> [Assignment] Go through the data below and return each line containing the word "rows".

> [Records for the task]
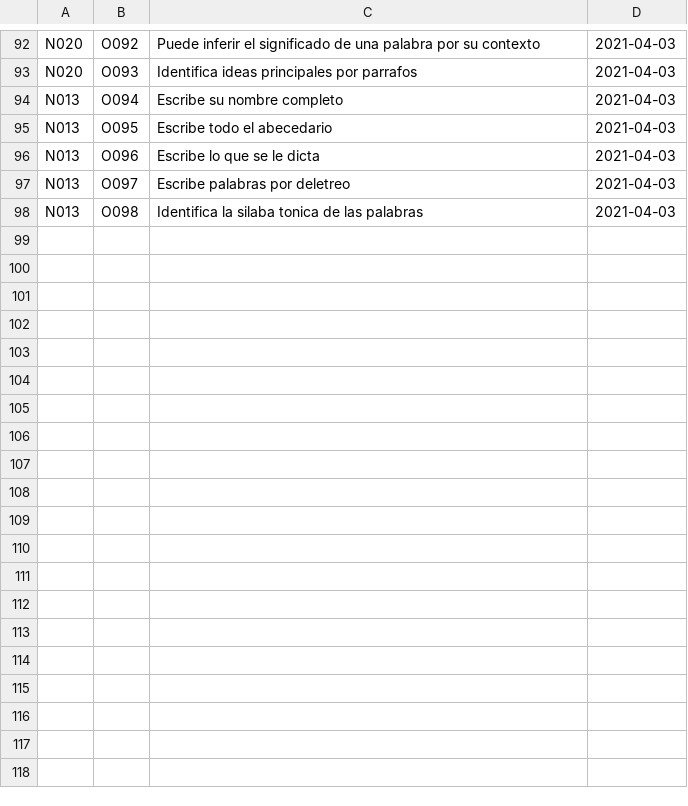
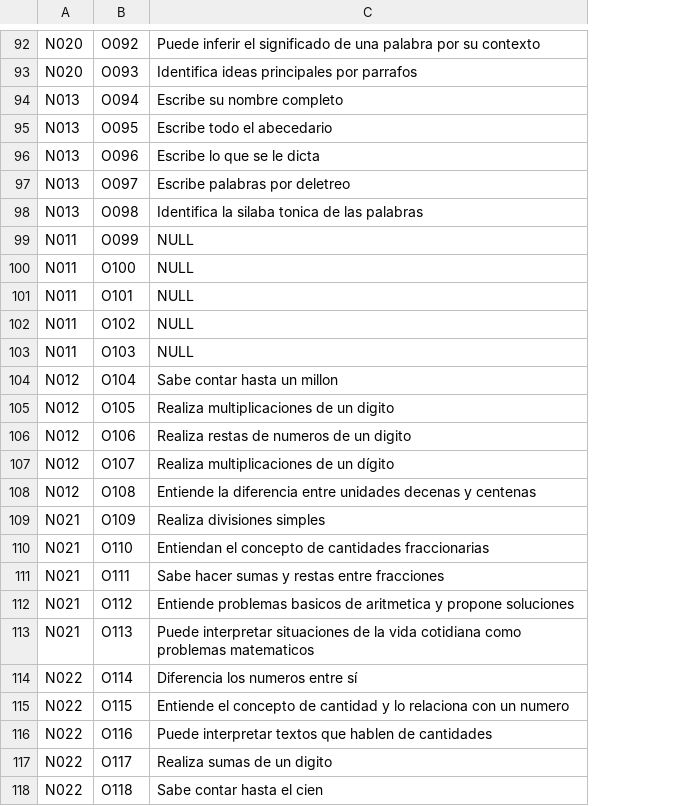
Before and after one commit to GonzaloAGM/gigis_califs, a CSV file: BD/tablas/Objetivos.csv, drawn as a sheet; only a part is shown, gaps mark what is left out; removed rows and columns are numbered as before the commit, all else as after; the diff covers the shown part only; the diff names each change by its address in the sheet, - before the commit and + after, or states it on an @@ line.

Commit message:
Actualizacion de datos de objetivos

```diff
--- a/BD/tablas/Objetivos.csv
+++ b/BD/tablas/Objetivos.csv
-column D, rows 92-98: all 2021-04-03
+row 99: N011 | O099 | NULL
+row 100: N011 | O100 | NULL
+row 101: N011 | O101 | NULL
+row 102: N011 | O102 | NULL
+row 103: N011 | O103 | NULL
+row 104: N012 | O104 | Sabe contar hasta un millon
+row 105: N012 | O105 | Realiza multiplicaciones de un digito
+row 106: N012 | O106 | Realiza restas de numeros de un digito
+row 107: N012 | O107 | Realiza multiplicaciones de un dígito
+row 108: N012 | O108 | Entiende la diferencia entre unidades decenas y centenas
+row 109: N021 | O109 | Realiza divisiones simples
+row 110: N021 | O110 | Entiendan el concepto de cantidades fraccionarias
+row 111: N021 | O111 | Sabe hacer sumas y restas entre fracciones
+row 112: N021 | O112 | Entiende problemas basicos de aritmetica y propone soluciones
+row 113: N021 | O113 | Puede interpretar situaciones de la vida cotidiana como problemas matematicos
+row 114: N022 | O114 | Diferencia los numeros entre sí
+row 115: N022 | O115 | Entiende el concepto de cantidad y lo relaciona con un numero
+row 116: N022 | O116 | Puede interpretar textos que hablen de cantidades
+row 117: N022 | O117 | Realiza sumas de un digito
+row 118: N022 | O118 | Sabe contar hasta el cien
```
Also changed, not shown: 45 added rows and 1 edited cell elsewhere in this file, 1 other file.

> [Answer section]
Before and after one commit to GonzaloAGM/gigis_califs, a CSV file: BD/tablas/Objetivos.csv, drawn as a sheet; only a part is shown, gaps mark what is left out; removed rows and columns are numbered as before the commit, all else as after; the diff covers the shown part only; the diff names each change by its address in the sheet, - before the commit and + after, or states it on an @@ line.
-column D, rows 92-98: all 2021-04-03
Also changed, not shown: 45 added rows and 1 edited cell elsewhere in this file, 1 other file.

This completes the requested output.